“Nobody with a ‘senator’ or ‘representative’ in front of their name can beat Trump,” said Cindy Johnson, pastor at St. John Evangelical Church in Carroll. “He has deemed them a ‘swamp.’ ”

Johnson, who is also a candidate for the Carroll Community School Board, joined about 30 people at Ski’s Sandwich Shop in downtown Carroll Sunday afternoon to listen to a speech from the White House candidate and go back and forth with Bullock in a Q-and-A session.

Bullock’s case: he won reelection as a Democrat in a heavily rural state that voted overwhelmingly for President Trump in 2016. It’s going to take that brand of Democrat to win the White House next year, said Bullock, noting he’s the only Democratic governor left in the race.

“I’m a single-issue voter this time, and that single issue is making sure Donald Trump doesn’t get reelected,” Bullock said.

Ron Langel, 70, a Vietnam War veteran from Templeton, urged Bullock to avoid the siren call of policy from the left of his party, ideas like free college and the elimination of student loan debt. That won’t sit well with Republicans and the independent-minded people he knows, Langel told Bullock, adding that Democrats shouldn’t forfeit patriotism to Trump and Republicans.

“Trump had this campaign, ‘Make America Great Again,’ ” Langel said. “I never thought it was bad.”

Johnson all but endorsed Bullock at the event as the Carroll pastor said if she could “wave a magic wand,” the Democratic ticket would be Bullock for president with South Bend Mayor Pete Buttigieg as the vice presidential nominee — “so we can have 16 years of some sanity,” Johnson said.

Jean Guy, 68, who teaches literature and current events at Kuemper Catholic High School, said the Democratic Party needs to listen to moderate candidates in the White House race.

“This is my second time to hear you, and I think you make a lot of sense,” Guy told Bullock.

Bullock said it is possible to be a progressive candidate — he’s defended unions and backed abortion rights — in more conservative areas if the focus is on economic issues, and you show up and take the criticism on other matters.

“I refuse to cede the votes of rural America,” Bullock said.

Bullock said Trump fatigue and anger isn’t enough to win a presidential election for his party. What’s more, if Democrats use a coastal strategy to capture the White House while ignoring middle America, the next president won’t be able to govern effectively, he said.

In Montana, Bullock said, he’s been successful in getting the state’s residents to see that expanded Medicaid, which is vital for keeping rural hospitals open, and pre-kindergarten are essential for both Democrats and Republicans.

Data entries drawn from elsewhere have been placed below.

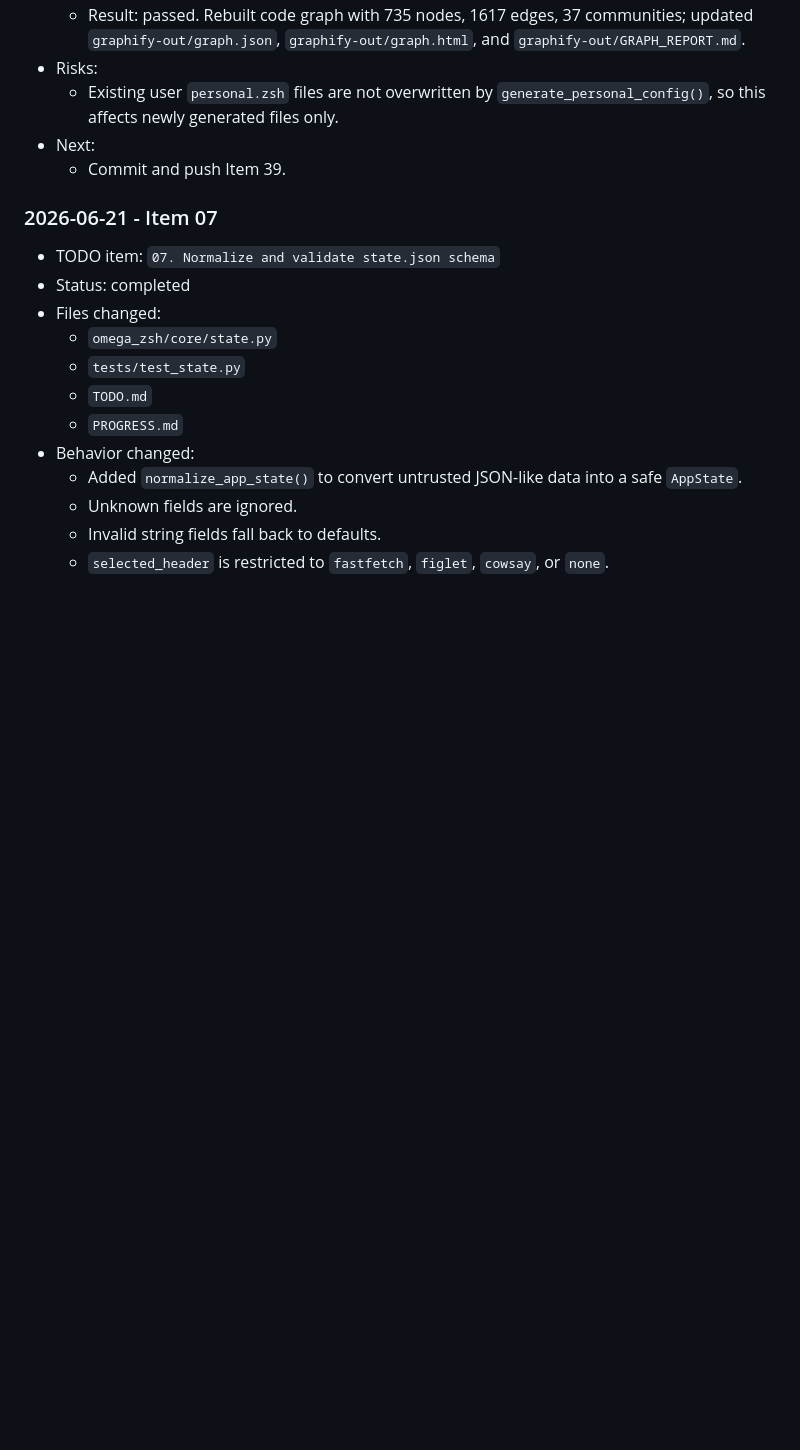
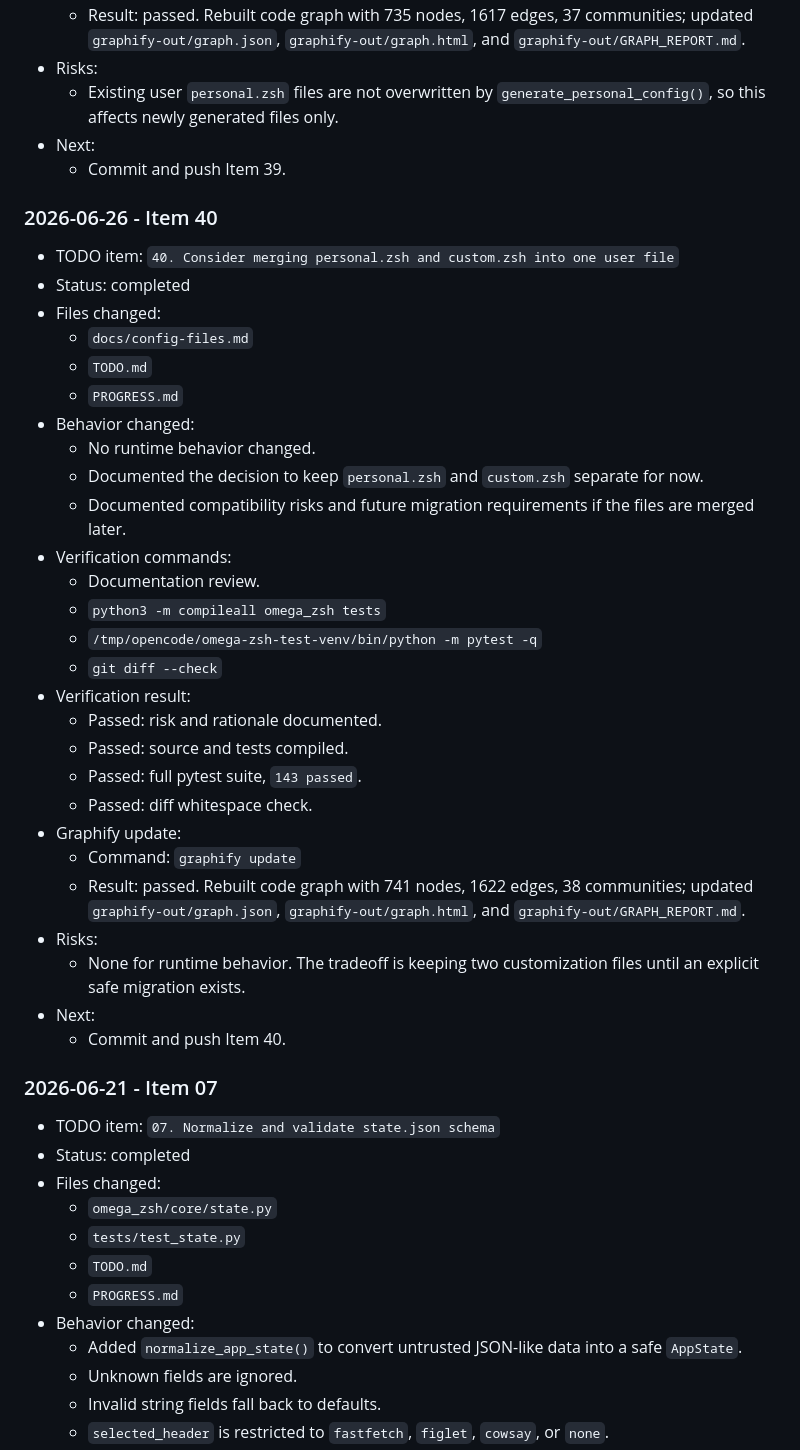
Before and after one commit to SnakePilot10/omega-zsh-python, a Markdown page: PROGRESS.md, the part around the change. Rendered like a GitHub page; blank space fills up the shorter version.

Commit message:
docs(config): document user config split

```diff
--- a/PROGRESS.md
+++ b/PROGRESS.md
@@ -639,6 +639,36 @@
   - Existing user `personal.zsh` files are not overwritten by `generate_personal_config()`, so this affects newly generated files only.
 - Next:
   - Commit and push Item 39.
+
+### 2026-06-26 - Item 40
+
+- TODO item: `40. Consider merging personal.zsh and custom.zsh into one user file`
+- Status: completed
+- Files changed:
+  - `docs/config-files.md`
+  - `TODO.md`
+  - `PROGRESS.md`
+- Behavior changed:
+  - No runtime behavior changed.
+  - Documented the decision to keep `personal.zsh` and `custom.zsh` separate for now.
+  - Documented compatibility risks and future migration requirements if the files are merged later.
+- Verification commands:
+  - Documentation review.
+  - `python3 -m compileall omega_zsh tests`
+  - `/tmp/opencode/omega-zsh-test-venv/bin/python -m pytest -q`
+  - `git diff --check`
+- Verification result:
+  - Passed: risk and rationale documented.
+  - Passed: source and tests compiled.
+  - Passed: full pytest suite, `143 passed`.
+  - Passed: diff whitespace check.
+- Graphify update:
+  - Command: `graphify update`
+  - Result: passed. Rebuilt code graph with 741 nodes, 1622 edges, 38 communities; updated `graphify-out/graph.json`, `graphify-out/graph.html`, and `graphify-out/GRAPH_REPORT.md`.
+- Risks:
+  - None for runtime behavior. The tradeoff is keeping two customization files until an explicit safe migration exists.
+- Next:
+  - Commit and push Item 40.
 
 ### 2026-06-21 - Item 07
 
```
Also changed, not shown: TODO.md (+1 -1 lines), docs/config-files.md (added, +31 -0 lines).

Bullock is an advocate of campaign finance reform. Beyond bringing transparency to campaign donations, Bullock would like to see laws in place to U.S. representatives from announcing reelection or raising money in the first year of their two-year terms — with the same rule applied to the first three years of a senator’s six-year term.

Bullock has released a rural plan that, among other things, creates a national office of rural affairs to coordinate work of agencies across the government to boost rural America.

On Saturday, at the Polk County Democrats’ Steak Fry in Des Moines, Iowa Attorney General Tom Miller, who is supporting Bullock, said the two candidates for president he’s seen with the most connectivity to the most voters — in his career — are Bullock and President Obama.

“I think in part, it probably comes from, Iowans and Montanans are not that much different,” Bullock said in an interview with the Times Herald. “We’re a rural state, we have small communities. We want to make government work. We recognize that a government doesn’t have to have every solution, either.”

Miller has traveled with Bullock to Carroll twice and sees the region as one Bullock, a former attorney general of Montana, can win.

“I think I’m the best candidate to take our case to the entire country,” Bullock said.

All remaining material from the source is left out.